Location: 2625 North Meridian Street, Indianapolis, Indiana, USA
Opened: In 1926 as residential hotel "for persons of distinction." La Provence, the "woman-only" bar, opened in 1953.
Closed: Hotel still open, though now doing business as Marrot Apartments. No evidence that La Provence is still open.
Here is the (condescending) notice in the Milwaukee Journal announcing the opening of La Provence on November 6, 1953:
Who Buys the Drinks in Women Only Bar?
Indianapolis, Ind. (AP) The Marrot, a fashionable hotel, announced Thursday that it would soon open a bar for women only.
Men can get into the gold and turquoise La Provence only if they are escorting a woman.
There is an added gimmick. The women may keep the fancy decanters if their order empties the bottle.

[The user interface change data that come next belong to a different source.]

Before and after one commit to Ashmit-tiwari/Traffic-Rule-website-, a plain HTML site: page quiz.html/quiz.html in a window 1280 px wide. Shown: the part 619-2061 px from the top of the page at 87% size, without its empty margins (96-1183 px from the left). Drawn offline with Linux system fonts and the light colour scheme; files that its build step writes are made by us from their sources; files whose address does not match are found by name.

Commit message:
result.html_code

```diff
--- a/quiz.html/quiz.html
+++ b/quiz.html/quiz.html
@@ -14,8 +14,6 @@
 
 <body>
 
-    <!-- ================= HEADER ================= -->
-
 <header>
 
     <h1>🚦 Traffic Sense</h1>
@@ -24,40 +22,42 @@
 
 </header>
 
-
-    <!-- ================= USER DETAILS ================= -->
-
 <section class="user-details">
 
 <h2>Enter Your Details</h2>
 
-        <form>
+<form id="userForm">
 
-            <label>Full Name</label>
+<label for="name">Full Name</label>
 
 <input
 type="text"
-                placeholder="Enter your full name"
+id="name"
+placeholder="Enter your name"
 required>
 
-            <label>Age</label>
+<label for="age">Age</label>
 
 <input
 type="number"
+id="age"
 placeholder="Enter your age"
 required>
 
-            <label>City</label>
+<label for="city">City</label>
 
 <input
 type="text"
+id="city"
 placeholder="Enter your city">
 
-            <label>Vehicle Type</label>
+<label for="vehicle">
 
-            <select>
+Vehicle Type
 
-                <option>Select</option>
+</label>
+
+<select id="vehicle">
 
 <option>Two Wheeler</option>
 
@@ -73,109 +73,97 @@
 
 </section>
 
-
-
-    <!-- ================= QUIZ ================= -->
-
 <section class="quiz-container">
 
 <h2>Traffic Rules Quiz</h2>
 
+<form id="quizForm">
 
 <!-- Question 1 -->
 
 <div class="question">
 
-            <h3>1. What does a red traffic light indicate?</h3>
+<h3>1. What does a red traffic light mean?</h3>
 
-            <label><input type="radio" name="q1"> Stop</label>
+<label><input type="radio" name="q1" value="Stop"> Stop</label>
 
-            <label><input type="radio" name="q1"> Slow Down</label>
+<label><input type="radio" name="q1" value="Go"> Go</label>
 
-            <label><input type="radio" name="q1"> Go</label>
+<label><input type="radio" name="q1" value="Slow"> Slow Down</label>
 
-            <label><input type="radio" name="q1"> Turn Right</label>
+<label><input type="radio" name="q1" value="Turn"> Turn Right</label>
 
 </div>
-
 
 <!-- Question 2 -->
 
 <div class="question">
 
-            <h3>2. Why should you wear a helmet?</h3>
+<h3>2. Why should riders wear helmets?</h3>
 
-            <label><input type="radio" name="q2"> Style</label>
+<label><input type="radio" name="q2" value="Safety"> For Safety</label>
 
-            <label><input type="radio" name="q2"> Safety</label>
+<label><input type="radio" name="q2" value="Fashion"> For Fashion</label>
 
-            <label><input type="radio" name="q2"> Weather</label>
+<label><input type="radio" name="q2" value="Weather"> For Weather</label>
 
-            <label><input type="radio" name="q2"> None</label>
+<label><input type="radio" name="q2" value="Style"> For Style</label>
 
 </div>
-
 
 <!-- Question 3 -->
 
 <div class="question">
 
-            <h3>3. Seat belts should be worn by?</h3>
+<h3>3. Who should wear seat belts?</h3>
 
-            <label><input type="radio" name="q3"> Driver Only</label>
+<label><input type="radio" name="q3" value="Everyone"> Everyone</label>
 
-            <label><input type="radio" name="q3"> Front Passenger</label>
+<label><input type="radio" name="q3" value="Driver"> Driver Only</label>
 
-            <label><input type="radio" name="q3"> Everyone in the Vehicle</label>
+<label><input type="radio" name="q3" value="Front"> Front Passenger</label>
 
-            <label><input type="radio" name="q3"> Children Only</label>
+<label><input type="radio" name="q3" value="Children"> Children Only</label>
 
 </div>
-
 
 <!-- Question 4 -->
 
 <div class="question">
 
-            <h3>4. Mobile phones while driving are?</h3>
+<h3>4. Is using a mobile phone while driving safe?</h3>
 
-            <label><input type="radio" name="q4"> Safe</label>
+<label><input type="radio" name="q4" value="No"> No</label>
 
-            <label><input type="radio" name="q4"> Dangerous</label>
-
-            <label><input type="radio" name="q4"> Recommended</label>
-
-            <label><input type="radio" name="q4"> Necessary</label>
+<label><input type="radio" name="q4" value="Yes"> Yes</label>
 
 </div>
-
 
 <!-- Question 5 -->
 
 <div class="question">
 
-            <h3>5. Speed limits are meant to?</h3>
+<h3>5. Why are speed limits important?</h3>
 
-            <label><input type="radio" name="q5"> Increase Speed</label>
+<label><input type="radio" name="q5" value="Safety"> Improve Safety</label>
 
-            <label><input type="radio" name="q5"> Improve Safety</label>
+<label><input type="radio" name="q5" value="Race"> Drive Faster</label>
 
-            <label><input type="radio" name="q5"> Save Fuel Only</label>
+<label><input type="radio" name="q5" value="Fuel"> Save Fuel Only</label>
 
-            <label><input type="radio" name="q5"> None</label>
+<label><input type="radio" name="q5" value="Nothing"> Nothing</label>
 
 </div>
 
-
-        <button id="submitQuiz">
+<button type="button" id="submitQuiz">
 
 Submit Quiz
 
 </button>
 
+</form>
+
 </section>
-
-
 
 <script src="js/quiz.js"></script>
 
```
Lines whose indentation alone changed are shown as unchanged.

The story was also picked up by the Chicago Tribune (pay per view) and the Modesto Bee.
The comparatively late date on this story is astonishing. Had a hotel opened a "ladies only" bar some forty years earlier, nobody would have batted an eye. The "ladies-only" bar would have been seen as a more-or-less innocent complement to the men-only drinking establishments and nothing more. But by the early 1950s, it's hard to fathom that a woman-only bar could still be treated in the press as an amusing novelty, and not as something "tainted" by the possibility of lesbianism or "sexual perversion." Gay and lesbian historians have generally argued that the 1950s were the worst time for gay people, especially lesbians, who, to some extent, had been able to sail under the social radar until the Second World War or so. But by the early 1950s, neo-Freudian psychoanalysts, in cahoots with government officials, were "diagnosing" lesbianism everywhere. Women, perhaps more so than men, were being hounded out of federal and state jobs due to the witch hunts instigated by Joseph McCarthy and his political allies. McCarthy wasn't officially censured by the Senate till 1954, but the paranoid social policies he initiated lived on for many years afterwards.
So how did we come up with La Provence, an apparent throwback to another era? Your guess is as good as mine.